If you want to get a taste of the future, visit the War of 1812 exhibition at the Canadian War Museum.
There you will discover how Canadians of English, French, and Aboriginal ancestry united to repel American invasions. And just to rub salt into American wounds, there is even a piece of charred timber, small enough to rest in the palm of your hand, that came from the White House in Washington that “we” burned to the ground in 1814.
Well, actually, it was the British who torched the presidential home. But the divisions between British and Canadian were kind of fuzzy back then. So, when it is convenient, we claim “Canadians” did the deed. If memory serves me, I recall Brian Mulroney, during a prime ministerial visit to Washington in 1988, joked to an American audience about Canadians sacking the White House.
So, what’s this all got to do with the future?
Well, Stephen Harper’s Conservative government has made a concerted effort to mark the 200th anniversary of the War of 1812 and turn it into an anniversary of the day Canadians saved themselves from becoming American.
In two years time, we will mark the 100th anniversary of the First World War, which is often credited with turning Canada into a real country because of the valiant way our soldiers fought the enemy in Europe.
And then in 2017, we will mark the 150th anniversary of Confederation, the date most of us thought was the birth of Canada.
So many birthdays. So many parties. So many exhibitions.

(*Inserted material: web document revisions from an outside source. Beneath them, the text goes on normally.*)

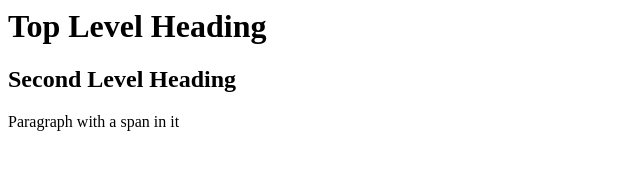
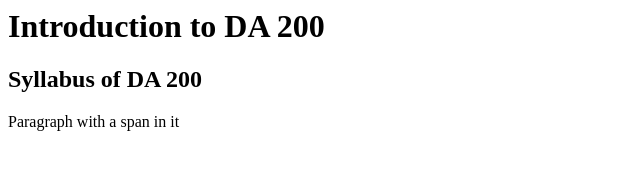
Before and after one commit to tieuh1/tieuh1.github.io, a plain HTML site: page index.html in a window 1280 px wide. Shown: the whole page, without its empty margins (0-640 px from the left). Drawn offline with Linux system fonts and the light colour scheme.

Commit message:
Update index.html

```diff
--- a/index.html
+++ b/index.html
@@ -4,8 +4,8 @@
   </head>
   <body>
     <div>
-    <h1>Top Level Heading</h1>
-    <h2>Second Level Heading</h2>
+    <h1>Introduction to DA 200</h1>
+    <h2>Syllabus of DA 200</h2>
     <p>Paragraph with a <span>span</span> in it</p>
     </div>
   </body>
```
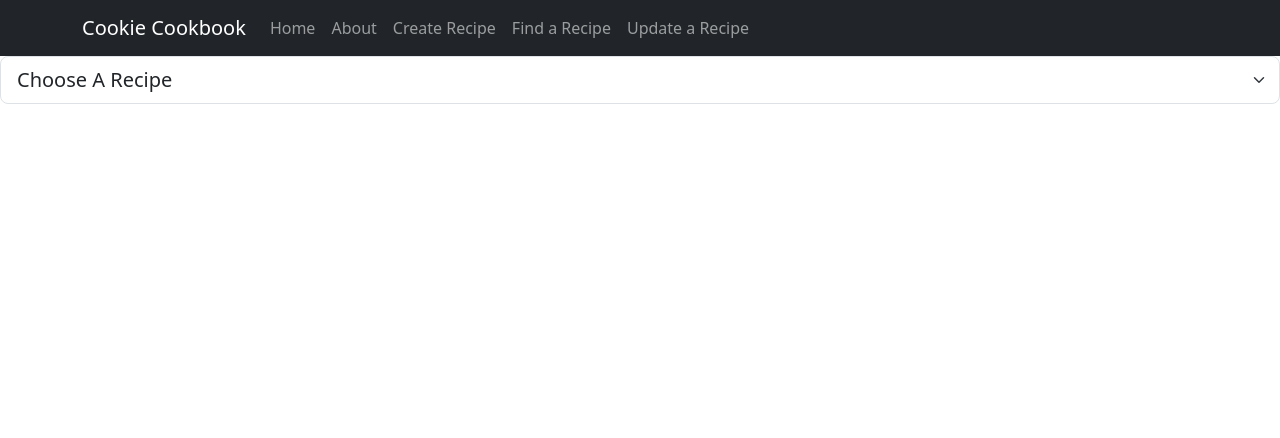
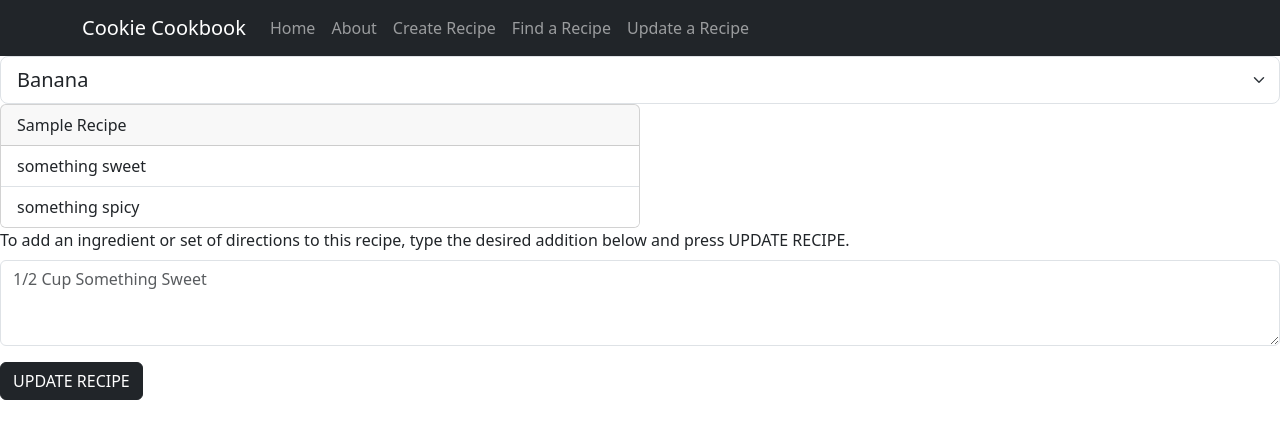
Before and after one commit to meiragoldstone/cookies, a React (Create React App) app in the folder cookie-cookbook-app/: page /Update in a window 1280 px wide. Shown: the top 438 px of the page. Built offline with nearby package versions, Linux system fonts and the light colour scheme.

Commit message:
Select menu and Card working... Button not yet

```diff
--- a/cookie-cookbook-app/src/Pages/Update.jsx
+++ b/cookie-cookbook-app/src/Pages/Update.jsx
@@ -3,40 +3,68 @@ import { useState } from 'react';
 import Form from 'react-bootstrap/Form';
 import Card from 'react-bootstrap/Card';
 import ListGroup from 'react-bootstrap/ListGroup';
+import Button from 'react-bootstrap/Button';
 
 const Update = () => {
-    const [recipeList, setRecipeList] = useState([{key:"Banana", value:{1:"Flour", 2:"Sugar"}}, {key:"Chocolate", value:{1:"Oil", 2:"Eggs"}}])
-    const [chosenRecipe, setChosenRecipe] = useState({})
+    const [recipeList, setRecipeList] = useState([{"Banana":[{1:"Flour"}, {2:"Sugar"}]}, {"Chocolate":[{1:"Oil"}, {2:"Eggs"}]}])
+    const [chosenRecipe, setChosenRecipe] = useState({"Sample Recipe":[{1:"something sweet"}, {2:"something spicy"}]})
 
     const handleSelectChange = (event) => {
-        setChosenRecipe(event.target.value);
+        const selectedKey = event.target.value;
+        const recipe = recipeList.find(item => Object.keys(item)[0] === selectedKey);
+        setChosenRecipe(recipe);
+    }
 
-        return (
-            <>
-                <Card style={{ width: '50%' }}>
-                <Card.Header>{Object.keys(chosenRecipe)[0]}</Card.Header>
-                <ListGroup variant="flush">
-                    {Object.valules(chosenRecipe).map((ingredient) => (
-                    <option key = {ingredient.key} value={recipe} >{recipe.key}</option>)
-                    )}
-                    <ListGroup.Item>Cras justo odio</ListGroup.Item>
-                    <ListGroup.Item>Dapibus ac facilisis in</ListGroup.Item>
-                    <ListGroup.Item>Vestibulum at eros</ListGroup.Item>
-                </ListGroup>
-                </Card>
-            </>
-        )
+    const handleButtonClick = (event) => {
+
+
+    }
+
+    const handleFormControlChange = (event) => {
+        const addition = event.target.value;
+        const additionKey = Object.values(chosenRecipe).length + 2
+        const recipeName = Object.keys(chosenRecipe)[0]
+        const newRecipeList = [...Object.values(chosenRecipe), {additionKey:addition}]
+        const updatedRecipe = {recipeName:newRecipeList}
+
+        console.log("addition: ", addition);
+        console.log("additionKey: ", additionKey);
+        console.log("recipeName: ", recipeName);
+        console.log("newRecipeLsit: ", newRecipeList);
+
+
+        setChosenRecipe(updatedRecipe);
     }
 
     return (
         <>
-            <Form.Select aria-label="Default select example" size="lg" onChange = "handleSelectChange(event)">
-                <option>Choose A Recipe</option>
-                {recipeList.map((recipe) => (
-                    <option key = {recipe.key} value={recipe} >{recipe.key}</option>)
+            <Form.Select aria-label="Default select example" size="lg" onChange = {(event) => handleSelectChange(event)}>
+                <option disabled>Choose A Recipe</option>
+                {recipeList.map((recipe, index) => (
+                    <option key = {index} value={Object.keys(recipe)[0]} >{Object.keys(recipe)[0]}</option>)
                 )}
 
             </Form.Select>
+
+            <Card style={{ width: '50%' }}>
+                <Card.Header>{Object.keys(chosenRecipe)[0]}</Card.Header>
+                <ListGroup variant="flush">
+                    {chosenRecipe[Object.keys(chosenRecipe)[0]].map((ingredients, index) => (
+                        <ListGroup.Item key = {index}>{Object.values(ingredients)}</ListGroup.Item>)
+
+                    )}
+                </ListGroup>
+            </Card>
+
+            <Form>
+                <Form.Group className="mb-3" controlId="exampleForm.ControlInput1">
+                    <Form.Label>To add an ingredient or set of directions to this recipe, type the desired addition below and press UPDATE RECIPE.</Form.Label>
+                    <Form.Control as="textarea" rows={3} placeholder="1/2 Cup Something Sweet" onChange={handleFormControlChange}/>
+                </Form.Group>
+            </Form>
+
+            <Button variant="dark" onClick={handleButtonClick}>UPDATE RECIPE</Button>
+
         </>
 
 //         // Loop through each key in the itemsObject
```
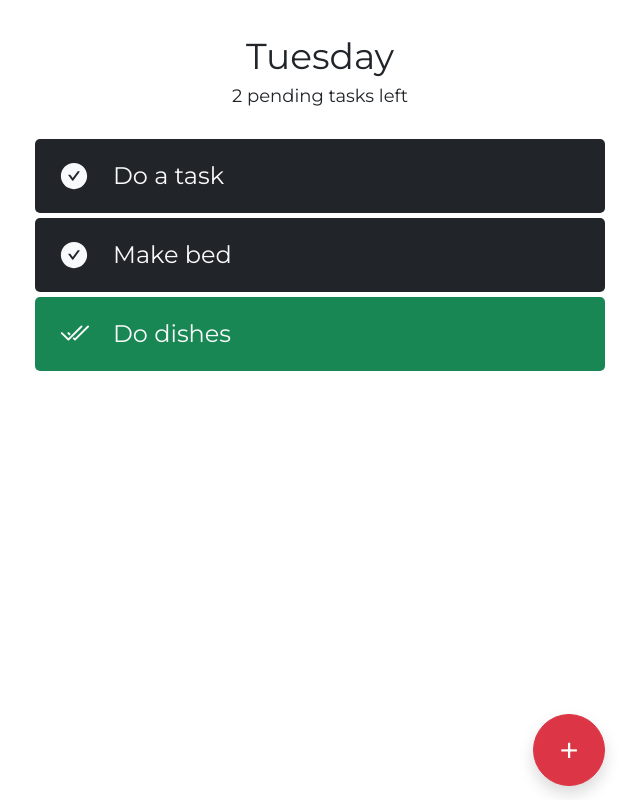
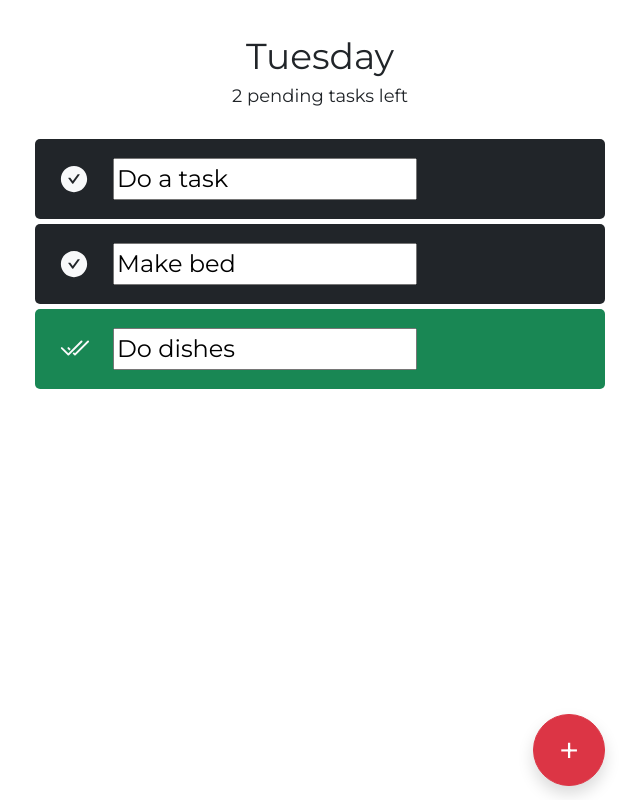
Before and after one commit to jordanmccollam/simple-todo, a React (Create React App) app in the folder client/: page / in a window 1280 px wide. Shown: the whole page, without its empty margins (320-960 px from the left). Built offline with nearby package versions, Linux system fonts and the light colour scheme.

Commit message:
Working on editing/renaming tasks -> added a way to confirm edits

```diff
--- a/client/src/App.js
+++ b/client/src/App.js
@@ -24,7 +24,6 @@ const testTasks = [
 
 function App() {
   const [tasks, setTasks] = useState(testTasks)
-  const [completedTasks, setCompletedTasks] = useState([])
   const [taskMenuData, setTaskMenuData] = useState({
     x: 0,
     y: 0,
@@ -65,7 +64,7 @@ function App() {
 
   const onRenameTask = () => {
     closeContextMenu()
-    console.log('Renaming Task')
+    var allTasks = [...tasks]
   }
 
   const taskMenuItems = [
--- a/client/src/components/Task/Task.js
+++ b/client/src/components/Task/Task.js
@@ -6,6 +6,7 @@ import { AiFillCheckCircle } from 'react-icons/ai'
 
 const Task = (props) => {
     const [ description, setDescription ] = useState(props.task.description)
+    const [ editing, setEditing ] = useState(true)
 
     const expandOptions = (e) => {
         e.preventDefault(); // disables default context menu
@@ -21,10 +22,21 @@ const Task = (props) => {
         setDescription(e.target.value)
     }
 
+    const onBlur = () => {
+        console.log("Stop editing")
+        setEditing(false)
+    }
+
+    const handleEnterKeyPress = (e) => {
+        if (e.keyCode === 13) {
+            e.target.blur()
+        }
+    }
+
     return (
         <div
             className={`task ${props.task.completed ? 'task-completed' : ''}`}
-            onClick={() => props.editing ? console.log('editing') : props.onCheckTask(props.task)}
+            onClick={() => !editing && props.onCheckTask(props.task)}
             onContextMenu={(e) => {
                 expandOptions(e);
             }
@@ -37,7 +49,7 @@ const Task = (props) => {
             )}
             <div>
                 {/* task here here */}
-                {!props.editing ? (
+                {!editing ? (
                     description
                 ) : (
                     <div>
@@ -46,6 +58,8 @@ const Task = (props) => {
                             placeholder='Task description here'
                             value={description}
                             onChange={onChange}
+                            onBlur={onBlur}
+                            onKeyDown={handleEnterKeyPress}
                         />
                     </div>
                 )}
```
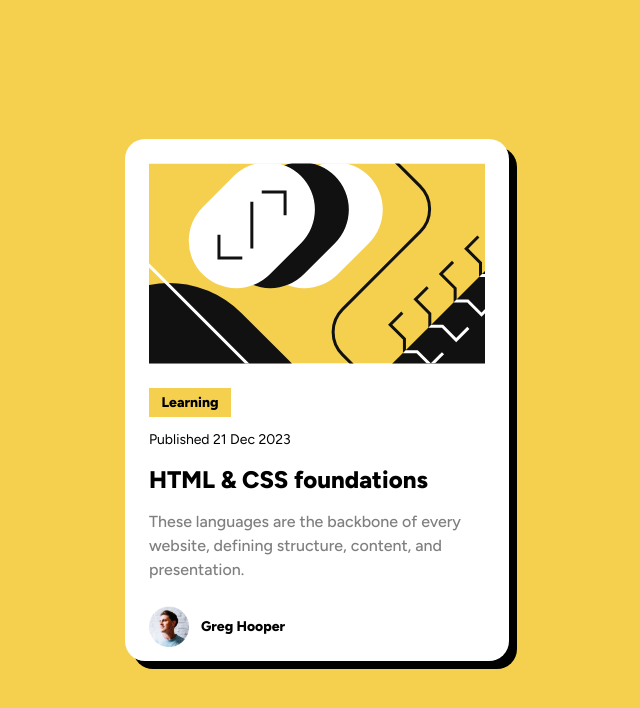
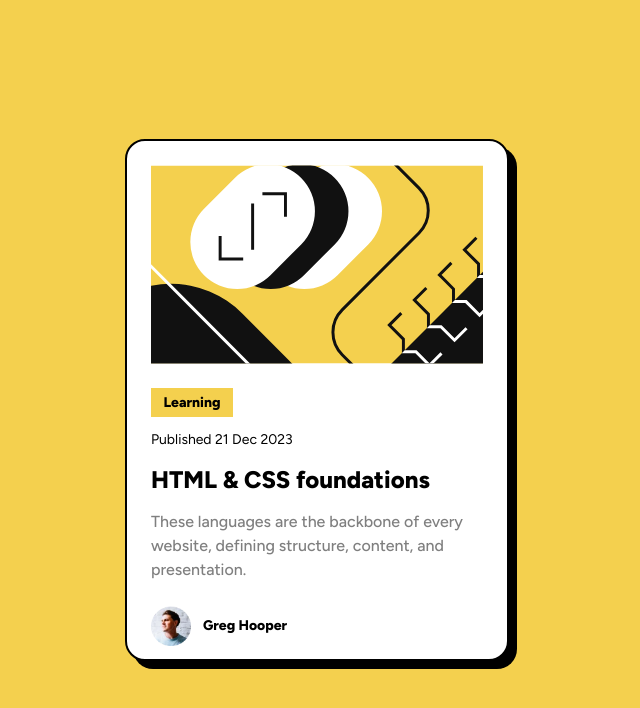
Before and after one commit to dantheuri17/blog-preview-card-solution, a React (Vite) app: page / in a window 1280 px wide. Shown: the top 708 px of the page, without its empty margins (323-963 px from the left). Built offline with nearby package versions, Linux system fonts and the light colour scheme.

Commit message:
adding border

```diff
--- a/src/App.tsx
+++ b/src/App.tsx
@@ -4,7 +4,7 @@ import profileAvatar from "./assets/images/image-avatar.webp";
 function App() {
 	return (
 		<div className="flex items-center justify-center w-screen h-screen font-figtree bg-blog-yellow">
-			<div className="preview-card shadow-[8px_8px_0_0_rgb(0,0,0)] p-[1.5rem] grid grid-cols-1 gap-y-[24px] rounded-[1.25rem] bg-white w-[384px] h-[522px]">
+			<div className="preview-card border-[2px] border-black shadow-[8px_8px_0_0_rgb(0,0,0)] p-[1.5rem] grid grid-cols-1 gap-y-[24px] rounded-[1.25rem] bg-white w-[384px] h-[522px]">
 				<div className="flex justify-center w-full image-container">
 					<img src={illustrationArticle} className="w-full" alt="" />
 				</div>
```
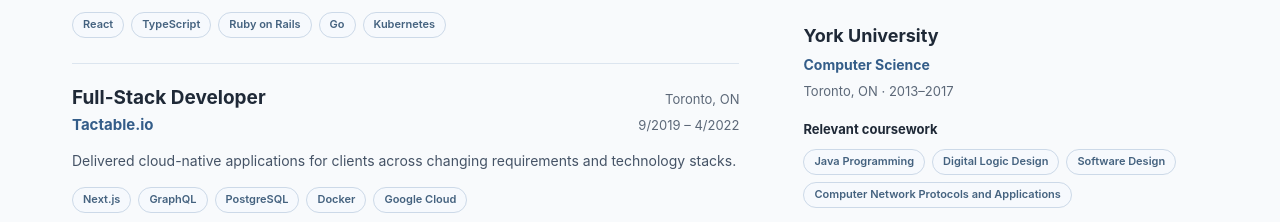
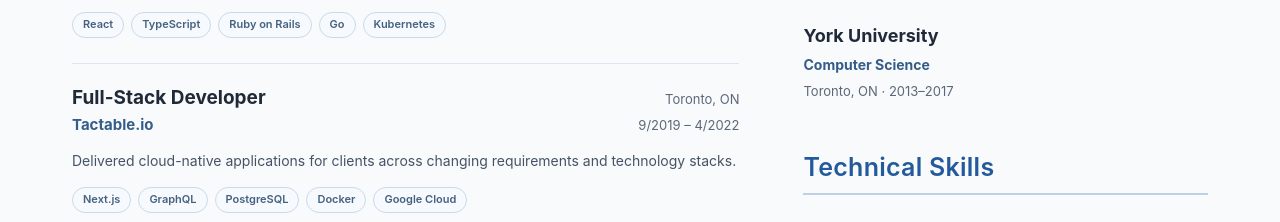
Before and after one commit to moeealii/cloud-resume, a Gatsby site: page / in a window 1280 px wide. Shown: the part 725-947 px from the top of the page. Built offline with nearby package versions, Linux system fonts and the light colour scheme; Gatsby itself is replaced by a stand-in of ours.

Commit message:
Remove coursework from education

```diff
--- a/data/profile.json
+++ b/data/profile.json
@@ -11,13 +11,7 @@
       "institution": "York University",
       "field": "Computer Science",
       "location": "Toronto, ON",
-      "years": "2013–2017",
-      "coursework": [
-        "Java Programming",
-        "Digital Logic Design",
-        "Software Design",
-        "Computer Network Protocols and Applications"
-      ]
+      "years": "2013–2017"
     }
   ],
   "experience": [
--- a/src/components/Education.js
+++ b/src/components/Education.js
@@ -12,18 +12,6 @@
         <p>
           {item.location} · {item.years}
         </p>
-        {item.coursework && (
-          <div className="education-coursework">
-            <h4>Relevant coursework</h4>
-            <div className="tag-list">
-              {item.coursework.map((course) => (
-                <span className="tag" key={course}>
-                  {course}
-                </span>
-              ))}
-            </div>
-          </div>
-        )}
       </div>
     ))}
   </section>
--- a/src/styles.css
+++ b/src/styles.css
@@ -218,17 +218,6 @@
   color: var(--muted);
   margin: 6px 0 0;
 }
-.education-coursework {
-  margin-top: 18px;
-}
-.education-coursework h4 {
-  font-size: 13px;
-  font-weight: 650;
-  margin: 0;
-}
-.education-coursework .tag-list {
-  margin-top: 10px;
-}
 .certification-list {
   display: grid;
   gap: 10px;
```
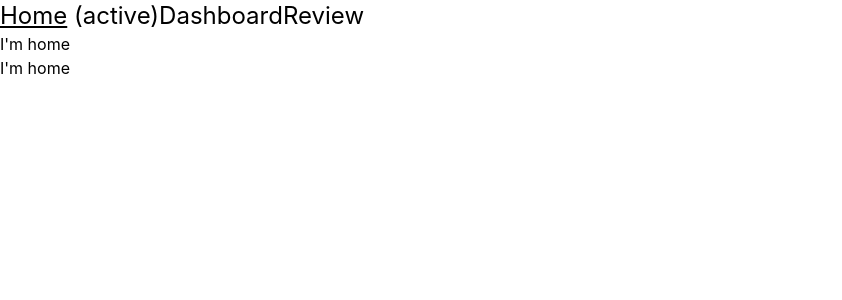
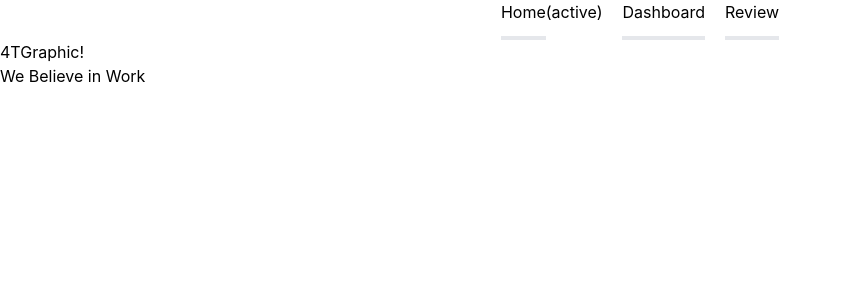
Before and after one commit to tanimpersonal/4t-graphic, a React (Create React App) app: page / in a window 1280 px wide. Shown: the top 300 px of the page, without its empty margins (0-842 px from the left). Built offline with nearby package versions, Linux system fonts and the light colour scheme.

Commit message:
header added

```diff
--- a/src/App.js
+++ b/src/App.js
@@ -9,11 +9,10 @@ function App() {
   return (
     <div>
       <Header></Header>
-      <Home></Home>
       <Routes>
-        <Route path="/" element={<Home />}></Route>
-        <Route path="/dashboard" element={<Dashboard />}></Route>
-        <Route path="review" element={<Review />}></Route>
+        <Route path="/" element={<Home />} />
+        <Route path="/dashboard" element={<Dashboard />} />
+        <Route path="review" element={<Review />} />
       </Routes>
     </div>
   );
--- a/src/components/CustomLink/CustomLink.js
+++ b/src/components/CustomLink/CustomLink.js
@@ -8,13 +8,13 @@ function CustomLink({ children, to, ...props }) {
   return (
     <div>
       <Link
-        style={{ textDecoration: match ? "underline" : "none" }}
+        style={{ textDecoration: match ? "none" : "none" }}
         to={to}
         {...props}
       >
         {children}
       </Link>
-      {match && " (active)"}
+      {match && "(active)"}
     </div>
   );
 }
--- a/src/components/Dashboard/Dashboard.js
+++ b/src/components/Dashboard/Dashboard.js
@@ -1,7 +1,7 @@
 import React from "react";
 
 const Dashboard = () => {
-  return <div></div>;
+  return <div>I'm dashboard</div>;
 };
 
 export default Dashboard;
--- a/src/components/Header/Header.js
+++ b/src/components/Header/Header.js
@@ -4,10 +4,25 @@ import "./Header.css";
 const Header = () => {
   return (
     <div>
-      <div className="nav flex text-2xl">
-        <CustomLink to="/">Home</CustomLink>
-        <CustomLink to="/dashboard">Dashboard</CustomLink>
-        <CustomLink to="/review">Review</CustomLink>
+      <div className="nav flex gap-5 justify-center">
+        <CustomLink
+          className="border-b-4 inline-block pb-3 duration-100 hover:border-red-500"
+          to="/"
+        >
+          Home
+        </CustomLink>
+        <CustomLink
+          className="border-b-4 inline-block pb-3 hover:border-red-500"
+          to="/dashboard"
+        >
+          Dashboard
+        </CustomLink>
+        <CustomLink
+          className="border-b-4 inline-block pb-3 hover:border-red-500"
+          to="/review"
+        >
+          Review
+        </CustomLink>
       </div>
     </div>
   );
--- a/src/components/Home/Home.js
+++ b/src/components/Home/Home.js
@@ -1,7 +1,14 @@
 import React from "react";
 
 const Home = () => {
-  return <div>I'm home</div>;
+  return (
+    <div>
+      <div className="text">
+        <h1>4TGraphic!</h1>
+        <h1>We Believe in Work</h1>
+      </div>
+    </div>
+  );
 };
 
 export default Home;
```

Will we all become more patriotic? I doubt it. All the hype over the Centennial of Confederation in 1967 and the glories of Expo ’67 are likely the last, best gasp of Canadian nationalism we shall see for a long while. Since then, we’ve all become far too cynical and globalized to party hard for Canada. That’s a pity.
The 1812 exhibition at the War Museum is divided into four parts, one each for the British, American, Canadian, and Aboriginal perspective. It’s a clever arrangement, seeing as how each ethnic group saw the war in very different ways. For the Americans, it was like a second War of Independence from Britain. For the British, it was a sideshow to Napoleonic Wars in Europe. For Canadians, it was survival as a distinct political entity. For Aboriginal groups, it was a fight for freedom from the Americans.
So, who won and who lost? Historians are divided.
But do go and enjoy the artifacts, including the red tunic worn by the “Hero of Upper Canada,” Sir Isaac Brock during the Battle of Queenston Heights. Brock was mortally wounded in the battle Oct. 13, 1812. You can see the bullet hole in the garment.
And there is also a carved wooden lion, slightly smaller than life-sized. This symbol of British power was carried off by the Americans after they torched the legislative assembly of Upper Canada in York (now Toronto) on April 27, 1813.
The lion normally rests at the United States Naval Academy Museum in Annapolis, Maryland. Don’t you think it’s time the Americans returned the lion for good?
The exhibition 1812 officially opens today, June 13, and at the Canadian War Museum and continues until Jan. 6, 2013. For more information, see www.warmuseum.ca.